Better training would help improve the time it takes investigators from the Independent Office for Police Conduct (IOPC) to decide whether officers involved in Post-Incident Procedures (PIP) are witnesses or suspects or if the case will be referred to the force or the watchdog, according to the Police Federation.
Federation conduct and performance leads taking part in a virtual meeting with Kathie Cashell, the IOPC’s director of strategy and impact, last week were asked to give their feedback on how processes could be improved.
They reported that at times there seemed to be a ‘lack of empowerment’ and said IOPC investigators were slow in making decisions when involved in PIP.
IOPC director general Michael Lockwood made a commitment to notifying officers of their status as witness or suspect within three months during a meeting with the Federation in May when similar concerns were raised.
The reps in last week’s meeting also said better disclosure training was needed since reps often struggle to obtain materials which would be used in officers’ defence.
Phill Matthews, the Federation’s national conduct and performance lead, said: “We will quite often ask for materials as we further our defence and we get answers either through gritted teeth or literally at the very last minute when our lawyers have to get involved. This is a waste of time, effort and energy when we are trying to prepare for a hearing or meeting.”
But he welcomed the opportunity to work with the IOPC to help it improve its processes.
The Federation stressed the need for better communication from both investigators and the IOPC media office with details given to reps and officers on the status of their case usually being ‘woefully unhelpful’.
Inflammatory language and factual inaccuracies in press releases were also an issue, the reps said, along with not being sighted on appeal decisions before they reached the media.

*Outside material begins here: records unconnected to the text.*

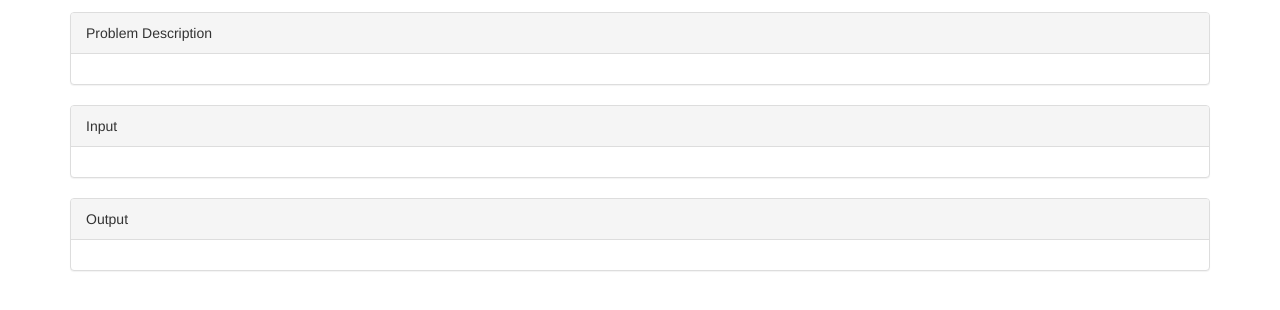
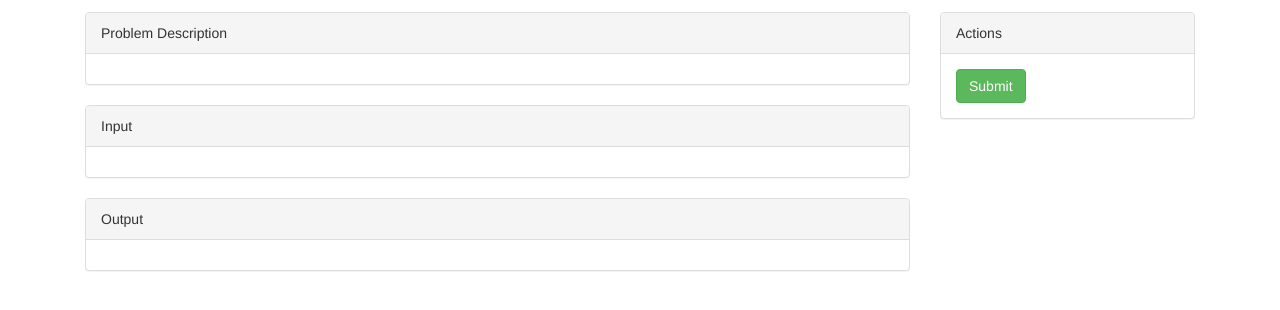
Before and after one commit to leasunhy/GalaxyOJ, a Flask app: template server/templates/show_problem.html in a window 1280 px wide. Shown: the part 168-478 px from the top of the page. Run offline with Flask 2, Linux system fonts and the light colour scheme; the template is opened without the code that fills it, so the values that code supplies are empty; some libraries are stand-ins or nearby versions.

Commit message:
refine show problem page

```diff
--- a/server/templates/show_problem.html
+++ b/server/templates/show_problem.html
@@ -8,6 +8,7 @@
     <div class="container">
         <h1>Problem {{p.id}}: {{p.title}}</h1>
         <p>Time Limit: {{p.time_limit}} ms<br/>Memory Limit: {{p.memory_limit}} KB</p>
+        <div class="col-md-12 col-lg-9">
             <div class="panel panel-default">
                 <div class="panel-heading">Problem Description</div>
                 <div class="panel-body">{{p.problem_desc}}</div>
@@ -39,4 +40,11 @@
             </div>
             {% endif %}
         </div>
+        <div class="col-md-4 col-lg-3">
+            <div class="panel panel-default">
+                <div class="panel-heading">Actions</div>
+                <div class="panel-body"><a href="{{url_for('oj.submit_code', cid=cid, pid=pid) if cid else url_for('oj.submit_code', pid=pid)}}"><button class="btn btn-success">Submit</button></a></div>
+            </div>
+        </div>
+    </div>
 {% endblock %}
--- a/server/views/oj_view.py
+++ b/server/views/oj_view.py
@@ -51,7 +51,7 @@ def problem(cid = 0, pid = 1):
             problem = contest.problems[pid-1]
         except IndexError:
             abort(404)
-    return render_template('show_problem.html', p=problem)
+    return render_template('show_problem.html', p=problem, cid=cid, pid=pid)
 
 def save_to_file(data, submit):
     filename = os.path.join(app.config['SUBMISSION_FOLDER'], str(submit.id) + COMPILER_FILEEXT_LIST[submit.compiler_id])
```
Lines whose indentation alone changed are shown as unchanged.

Gwent Police Federation chair Maria Henry said she was pleased to see the IOPC taking on board the Federation’s views.
“Federation conduct reps have a great understanding of how the IOPC processes can have an impact on an officer’s wellbeing so it is good that they are having a chance to air their concerns and suggest ways in which the watchdog can further improve,” says Maria.